I’ve been having an on-off affair with my WIP since the end of last year. Sometimes, it’s all consuming. Sometimes, I think the relationship’s doomed and we should go our separate ways.
I’ve nailed my main character, drafted a few chapters and sketched out the plot. I even have a title. But I’m not sure if it’s too personal, and whether that’s an asset or emotional burden too big to bear.
Why not put my knowledge to work beyond my personal predicament and feed it into my fiction? As far as I’ve been able to discover, there aren’t many published novels that feature kidney disease. But what greater jeopardy for a character than the quest to find the man who promised her the transplant that would save her life?
That’s a lot worse than my situation, fortunately. But, being the kind of person who prefers to be forewarned about the worst outcomes, while hoping for the best, I’ve read up about it. I’ve read about the strain of twelve hours a week on haemodialysis and scanned the faces of those passing through the waiting room en route to a session when I attend the outpatient clinic. But do I want to delve deeper? Is it psychologically healthy? I keep changing my mind.
Fortunately, both for me and potential future readers, the story is about more than living with kidney failure. It’s about a woman’s relationship with her grown-up son. Her guilt about her failure to protect him around the onset of her illness stops her recognising him as an adult in his own right.
So it was interesting when this week’s flash fiction challenge pinged into my inbox with the request for 99-word stories about a loving relationship with an adult child. Mine didn’t go quite as I expected, but I’m hoping to learn a lot from the collection when it’s published.
If she could rewrite history, she’d go back and steer him away from danger. She would pay for the privilege with her life. When he was a boy, she could lick his wounds; now he’s an adult, he won’t even show her the scars. But she sees the consequences in broken relationships and lost jobs.
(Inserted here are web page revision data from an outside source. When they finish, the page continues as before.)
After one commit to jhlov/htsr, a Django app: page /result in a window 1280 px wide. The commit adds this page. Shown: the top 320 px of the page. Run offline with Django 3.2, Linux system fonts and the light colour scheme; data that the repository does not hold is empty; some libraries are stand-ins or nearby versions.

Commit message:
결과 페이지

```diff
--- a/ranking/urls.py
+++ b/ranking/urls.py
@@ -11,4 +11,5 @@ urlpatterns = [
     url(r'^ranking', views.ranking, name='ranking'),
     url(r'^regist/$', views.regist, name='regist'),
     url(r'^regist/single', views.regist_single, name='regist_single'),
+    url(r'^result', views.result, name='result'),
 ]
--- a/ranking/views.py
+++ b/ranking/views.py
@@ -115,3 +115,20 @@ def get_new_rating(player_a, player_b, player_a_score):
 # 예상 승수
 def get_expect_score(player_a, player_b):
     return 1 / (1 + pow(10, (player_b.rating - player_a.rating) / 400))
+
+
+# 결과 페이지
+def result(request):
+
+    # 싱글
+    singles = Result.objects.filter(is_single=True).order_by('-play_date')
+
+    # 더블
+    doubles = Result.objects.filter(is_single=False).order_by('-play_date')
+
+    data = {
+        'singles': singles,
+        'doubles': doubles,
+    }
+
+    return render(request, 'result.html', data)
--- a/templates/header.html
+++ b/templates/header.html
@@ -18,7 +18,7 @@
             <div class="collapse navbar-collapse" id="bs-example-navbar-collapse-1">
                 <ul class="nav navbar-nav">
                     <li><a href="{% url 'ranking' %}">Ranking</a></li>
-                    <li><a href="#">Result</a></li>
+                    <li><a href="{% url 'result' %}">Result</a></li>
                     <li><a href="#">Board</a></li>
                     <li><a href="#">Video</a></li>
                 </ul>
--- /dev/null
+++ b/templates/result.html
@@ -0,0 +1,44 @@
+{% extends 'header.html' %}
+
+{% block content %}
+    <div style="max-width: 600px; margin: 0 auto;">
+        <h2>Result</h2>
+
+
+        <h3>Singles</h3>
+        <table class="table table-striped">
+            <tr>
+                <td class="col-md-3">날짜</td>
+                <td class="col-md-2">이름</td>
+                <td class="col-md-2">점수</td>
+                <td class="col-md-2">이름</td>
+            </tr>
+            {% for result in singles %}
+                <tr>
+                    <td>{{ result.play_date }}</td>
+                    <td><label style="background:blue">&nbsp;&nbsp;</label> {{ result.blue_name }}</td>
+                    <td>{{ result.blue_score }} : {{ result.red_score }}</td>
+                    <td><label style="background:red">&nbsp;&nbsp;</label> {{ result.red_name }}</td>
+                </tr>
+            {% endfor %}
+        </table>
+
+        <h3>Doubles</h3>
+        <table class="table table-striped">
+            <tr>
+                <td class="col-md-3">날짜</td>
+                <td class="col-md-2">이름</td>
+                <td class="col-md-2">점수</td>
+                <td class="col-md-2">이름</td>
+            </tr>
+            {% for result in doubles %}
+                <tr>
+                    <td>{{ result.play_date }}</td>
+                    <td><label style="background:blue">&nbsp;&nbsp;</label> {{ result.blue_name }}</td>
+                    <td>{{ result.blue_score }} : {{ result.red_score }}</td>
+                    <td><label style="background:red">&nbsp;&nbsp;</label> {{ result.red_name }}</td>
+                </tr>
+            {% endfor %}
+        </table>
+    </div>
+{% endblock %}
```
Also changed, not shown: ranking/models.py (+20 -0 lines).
If he could mould the future, he’d banish all her burdens. He’d care for her as she cared for him as a child. But his mother is proud, she drapes her frailty in scarves and jewellery and asks him what he wants for tea.